Get moving

Consider this: The average Kiwi walks just 4582 steps a day, making us one of the least active countries in the OECD. Now, numbers like this with nothing to compare them to are meaningless. So, let me put it in a little perspective. If you go for a half-hour walk at a normal pace, you should hit around 3500 steps.

The World Health Organisation considers 6000 steps a day to be ‘active’. A popular goal for those wanting to get fit is 10000 steps a day. It sounds intimidating, but when you really count every step you take in a day it quickly adds up.

Get technical

So, how do you best keep track of your steps? You may have heard of the increasing-popular Fitbit – a wristband that, depending on the model, tracks your steps, monitors your heart rate and tells you how many calories you’ve burnt. It can even monitor your sleep quality. It’s small, light, and transmits data to your phone. If you’re not keen to invest in something like this, then perhaps a pedometer app on your phone might do the trick. There are numerous free and cheap apps to choose from.

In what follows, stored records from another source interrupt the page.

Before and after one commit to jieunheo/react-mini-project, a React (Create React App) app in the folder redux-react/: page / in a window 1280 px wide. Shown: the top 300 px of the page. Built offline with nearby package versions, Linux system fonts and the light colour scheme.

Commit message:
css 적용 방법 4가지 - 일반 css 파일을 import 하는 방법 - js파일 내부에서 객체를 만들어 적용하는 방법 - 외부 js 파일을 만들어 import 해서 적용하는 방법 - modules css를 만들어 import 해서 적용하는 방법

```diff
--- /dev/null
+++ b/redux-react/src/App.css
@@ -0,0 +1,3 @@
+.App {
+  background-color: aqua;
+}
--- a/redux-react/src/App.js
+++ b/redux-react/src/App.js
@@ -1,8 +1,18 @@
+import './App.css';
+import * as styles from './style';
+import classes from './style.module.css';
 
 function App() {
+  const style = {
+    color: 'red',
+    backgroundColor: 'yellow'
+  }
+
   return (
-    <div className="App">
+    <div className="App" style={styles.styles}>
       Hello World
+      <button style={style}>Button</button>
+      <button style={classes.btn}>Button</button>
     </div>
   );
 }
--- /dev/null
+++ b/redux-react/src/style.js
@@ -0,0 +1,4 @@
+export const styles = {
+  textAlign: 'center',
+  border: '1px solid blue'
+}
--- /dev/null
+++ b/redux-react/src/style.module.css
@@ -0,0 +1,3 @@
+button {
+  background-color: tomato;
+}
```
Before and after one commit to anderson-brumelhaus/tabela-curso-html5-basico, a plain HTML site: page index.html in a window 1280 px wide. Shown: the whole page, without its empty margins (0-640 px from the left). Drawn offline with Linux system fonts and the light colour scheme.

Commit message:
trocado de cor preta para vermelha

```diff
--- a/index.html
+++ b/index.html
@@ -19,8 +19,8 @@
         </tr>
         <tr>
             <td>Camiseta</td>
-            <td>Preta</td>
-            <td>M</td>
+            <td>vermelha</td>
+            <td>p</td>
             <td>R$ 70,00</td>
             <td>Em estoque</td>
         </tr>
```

Incidentally, studies show that the act of tracking movement is enough motivation for most people to move more. So that’s an easy win. A simpler, low-tech way of ensuring you move during the day is to set an alarm to go off every forty-five minutes. This is your cue to get up, walk around a bit, and maybe make a cuppa. Of course, you may not want to get up if you’re in a good flow, but chances are, it’ll be a good break.

Build a morning exercise routine

Working from home is great. Nobody to bother you, no corporate clothes, no shoes! Therein lies the danger. It might be tempting to stay in your PJs and curl up on the sofa with your laptop, but it’s probably not going to be a long-term way of working.

Getting out in the fresh air before you sit down to work is a great way of getting your brain into gear. It wakes you up, gets the blood pumping and helps to increase your productivity. Morning light has also been shown to help regulate your melatonin levels to increase your chances of a better sleep.

A 20 minute walk need not feel like wasted time. You could put your headphones on and listen to a work-related podcast, or dictate a to-do list onto your phone. Or, you could simply spend the time getting your thoughts in order for the day.

Creating and sticking to a routine means that you will have fewer decisions to make each day, meaning less stress and greater productivity.

Organise your food

It’s so tempting to hit the biscuit tin at morning tea time. You wander into the kitchen looking for something, stare at the pantry, and get over- (or perhaps under-) whelmed at the choice. So you reach for the Tim Tams.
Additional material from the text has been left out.